Segment Start: Data records
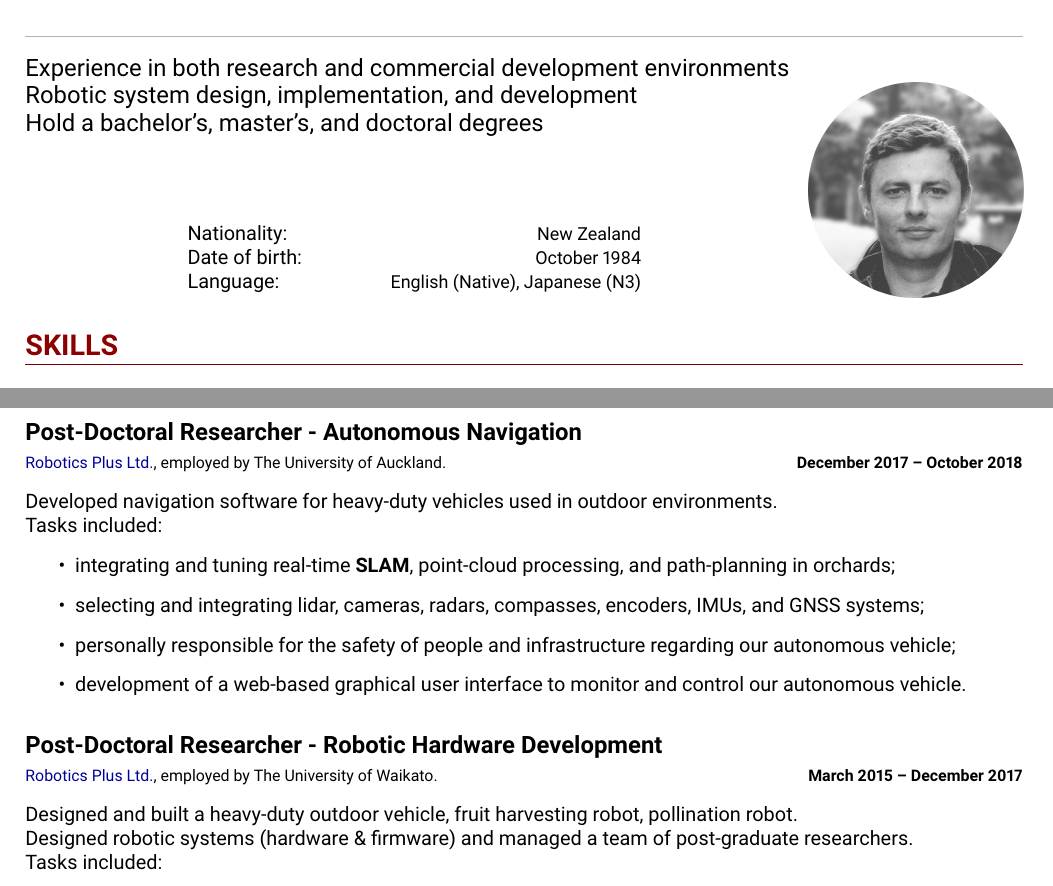
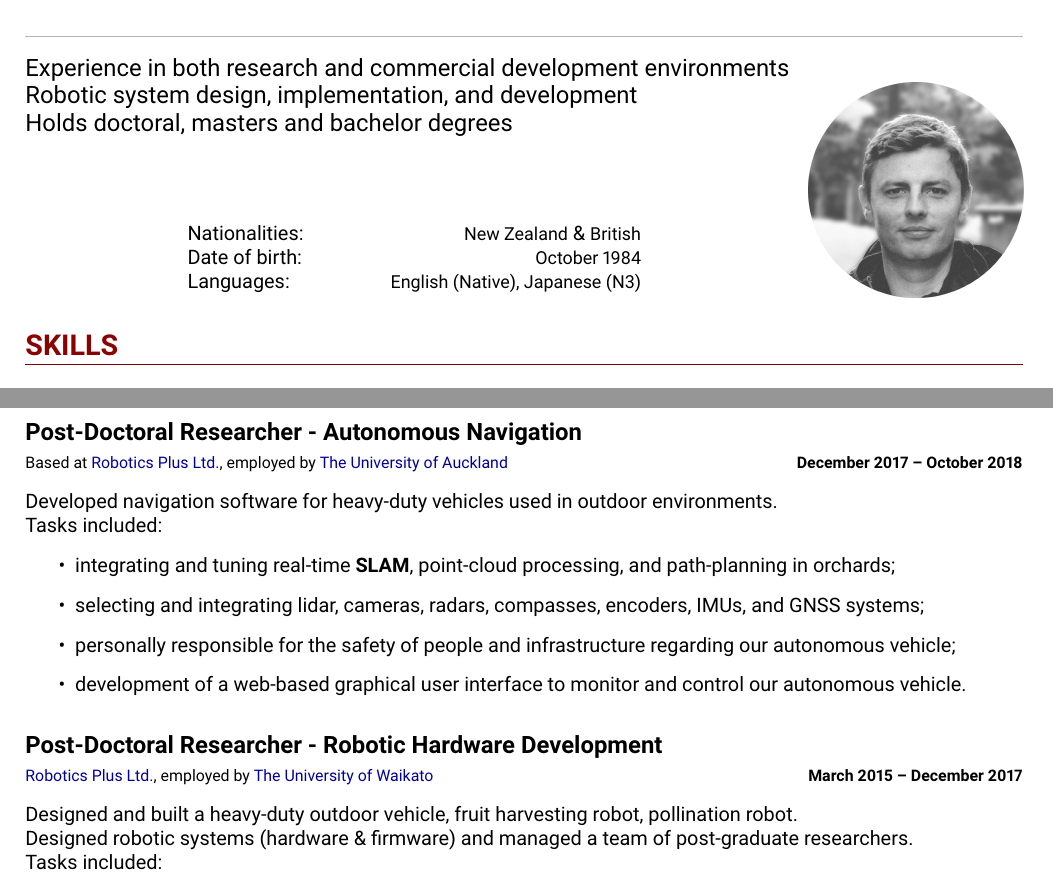
Before and after one commit to MarkHedleyJones/CV, a LaTeX CV (MarkHedleyJones-CV.tex): two parts of pages 1 and 2 of 3, joined at a grey line, cut so that both start at the same text. Compiled offline with pdfLaTeX.

Commit message:
General update

```diff
--- a/MarkHedleyJones-CV.tex
+++ b/MarkHedleyJones-CV.tex
@@ -38,8 +38,9 @@
     \vspace{0.5em}
 }
 
-\lfoot{\parbox{3.7cm}{\includegraphics{phone} +818077993837}}
-\cfoot{\hspace{-1.2cm}\includegraphics{mail} \href{mailto:markhedleyjones@gmail.com}{markhedleyjones@gmail.com}}
+% \lfoot{\parbox{3.7cm}{\includegraphics{phone} +818077993837}}
+\lfoot{\includegraphics{mail} \href{mailto:markhedleyjones@gmail.com}{markhedleyjones@gmail.com}}
+% \cfoot{\hspace{-1.2cm}\includegraphics{mail} \href{mailto:markhedleyjones@gmail.com}{markhedleyjones@gmail.com}}
 \rfoot{\href{http://markhedleyjones.com}{markhedleyjones.com}}
 
 \fontfamily{phv}
@@ -61,7 +62,7 @@
     \large
     Experience in both research and commercial development environments\\
     Robotic system design, implementation, and development\\
-    Hold a bachelor's, master's, and doctoral degrees\\
+    Holds doctoral, masters and bachelor degrees\\
     \end{minipage}
     \end{center}
 
@@ -70,9 +71,9 @@
     \vspace{5mm}
 
     \noindent\begin{center}\parbox[l]{8cm}{
-    {Nationality:\hfill{\textmd{\small New Zealand}}}{}\\
+    {Nationalities:\hfill{\textmd{\small New Zealand}} \& {\textmd{\small British}}}{}\\
     {Date of birth:\hfill{\textmd{\small October 1984}}}{}\\
-    {Language:\hfill{\textmd{\small English (Native), Japanese (N3)}}}
+    {Languages:\hfill{\textmd{\small English (Native), Japanese (N3)}}}
     }\end{center}
 
 \end{minipage}
@@ -120,7 +121,7 @@ Developing and maintaining a 3D map generation system that runs across desktop,
     \item producing and maintaining accurate robot model definitions (\textbf{URDF}) from CAD models.
 \end{itemize}
 
-\subsection*{Post-Doctoral Researcher - Autonomous Navigation\\\textmd{\footnotesize \href{https://www.roboticsplus.co.nz/}{Robotics Plus Ltd.}, employed by The University of Auckland. \hfill{} \textbf{December 2017 -- October 2018}}}
+\subsection*{Post-Doctoral Researcher - Autonomous Navigation\\\textmd{\footnotesize Based at \href{https://www.roboticsplus.co.nz/}{Robotics Plus Ltd.}, employed by \href{https://auckland.ac.nz}{The University of Auckland} \hfill{} \textbf{December 2017 -- October 2018}}}
 Developed navigation software for heavy-duty vehicles used in outdoor environments.
 \\Tasks included:
 \begin{itemize}
@@ -130,7 +131,7 @@ Developed navigation software for heavy-duty vehicles used in outdoor environmen
     \item development of a web-based graphical user interface to monitor and control our autonomous vehicle.
 \end{itemize}
 
-\subsection*{Post-Doctoral Researcher - Robotic Hardware Development \\\textmd{\footnotesize \href{https://www.roboticsplus.co.nz/}{Robotics Plus Ltd.}, employed by The University of Waikato.\hfill{} \textbf{March 2015 -- December 2017}}}
+\subsection*{Post-Doctoral Researcher - Robotic Hardware Development \\\textmd{\footnotesize \href{https://www.roboticsplus.co.nz/}{Robotics Plus Ltd.}, employed by \href{https://waikato.ac.nz}{The University of Waikato} \hfill{} \textbf{March 2015 -- December 2017}}}
 Designed and built a heavy-duty outdoor vehicle, fruit harvesting robot, pollination robot.\\
 Designed robotic systems (hardware \& firmware) and managed a team of post-graduate researchers.\\
 Tasks included:
```
Also changed, not shown: MarkHedleyJones-CV.pdf, MarkHedleyJones-CV.tex (4 more changed lines).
Segment End: Data records
Work request: Copy every line of the records exactly as it is written, but not the pictures.

Answer space:
Before and after one commit to MarkHedleyJones/CV, a LaTeX CV (MarkHedleyJones-CV.tex): two parts of pages 1 and 2 of 3, joined at a grey line, cut so that both start at the same text. Compiled offline with pdfLaTeX.

Commit message:
General update

```diff
--- a/MarkHedleyJones-CV.tex
+++ b/MarkHedleyJones-CV.tex
@@ -38,8 +38,9 @@
     \vspace{0.5em}
 }
 
-\lfoot{\parbox{3.7cm}{\includegraphics{phone} +818077993837}}
-\cfoot{\hspace{-1.2cm}\includegraphics{mail} \href{mailto:markhedleyjones@gmail.com}{markhedleyjones@gmail.com}}
+% \lfoot{\parbox{3.7cm}{\includegraphics{phone} +818077993837}}
+\lfoot{\includegraphics{mail} \href{mailto:markhedleyjones@gmail.com}{markhedleyjones@gmail.com}}
+% \cfoot{\hspace{-1.2cm}\includegraphics{mail} \href{mailto:markhedleyjones@gmail.com}{markhedleyjones@gmail.com}}
 \rfoot{\href{http://markhedleyjones.com}{markhedleyjones.com}}
 
 \fontfamily{phv}
@@ -61,7 +62,7 @@
     \large
     Experience in both research and commercial development environments\\
     Robotic system design, implementation, and development\\
-    Hold a bachelor's, master's, and doctoral degrees\\
+    Holds doctoral, masters and bachelor degrees\\
     \end{minipage}
     \end{center}
 
@@ -70,9 +71,9 @@
     \vspace{5mm}
 
     \noindent\begin{center}\parbox[l]{8cm}{
-    {Nationality:\hfill{\textmd{\small New Zealand}}}{}\\
+    {Nationalities:\hfill{\textmd{\small New Zealand}} \& {\textmd{\small British}}}{}\\
     {Date of birth:\hfill{\textmd{\small October 1984}}}{}\\
-    {Language:\hfill{\textmd{\small English (Native), Japanese (N3)}}}
+    {Languages:\hfill{\textmd{\small English (Native), Japanese (N3)}}}
     }\end{center}
 
 \end{minipage}
@@ -120,7 +121,7 @@ Developing and maintaining a 3D map generation system that runs across desktop,
     \item producing and maintaining accurate robot model definitions (\textbf{URDF}) from CAD models.
 \end{itemize}
 
-\subsection*{Post-Doctoral Researcher - Autonomous Navigation\\\textmd{\footnotesize \href{https://www.roboticsplus.co.nz/}{Robotics Plus Ltd.}, employed by The University of Auckland. \hfill{} \textbf{December 2017 -- October 2018}}}
+\subsection*{Post-Doctoral Researcher - Autonomous Navigation\\\textmd{\footnotesize Based at \href{https://www.roboticsplus.co.nz/}{Robotics Plus Ltd.}, employed by \href{https://auckland.ac.nz}{The University of Auckland} \hfill{} \textbf{December 2017 -- October 2018}}}
 Developed navigation software for heavy-duty vehicles used in outdoor environments.
 \\Tasks included:
 \begin{itemize}
@@ -130,7 +131,7 @@ Developed navigation software for heavy-duty vehicles used in outdoor environmen
     \item development of a web-based graphical user interface to monitor and control our autonomous vehicle.
 \end{itemize}
 
-\subsection*{Post-Doctoral Researcher - Robotic Hardware Development \\\textmd{\footnotesize \href{https://www.roboticsplus.co.nz/}{Robotics Plus Ltd.}, employed by The University of Waikato.\hfill{} \textbf{March 2015 -- December 2017}}}
+\subsection*{Post-Doctoral Researcher - Robotic Hardware Development \\\textmd{\footnotesize \href{https://www.roboticsplus.co.nz/}{Robotics Plus Ltd.}, employed by \href{https://waikato.ac.nz}{The University of Waikato} \hfill{} \textbf{March 2015 -- December 2017}}}
 Designed and built a heavy-duty outdoor vehicle, fruit harvesting robot, pollination robot.\\
 Designed robotic systems (hardware \& firmware) and managed a team of post-graduate researchers.\\
 Tasks included:
```
Also changed, not shown: MarkHedleyJones-CV.pdf, MarkHedleyJones-CV.tex (4 more changed lines).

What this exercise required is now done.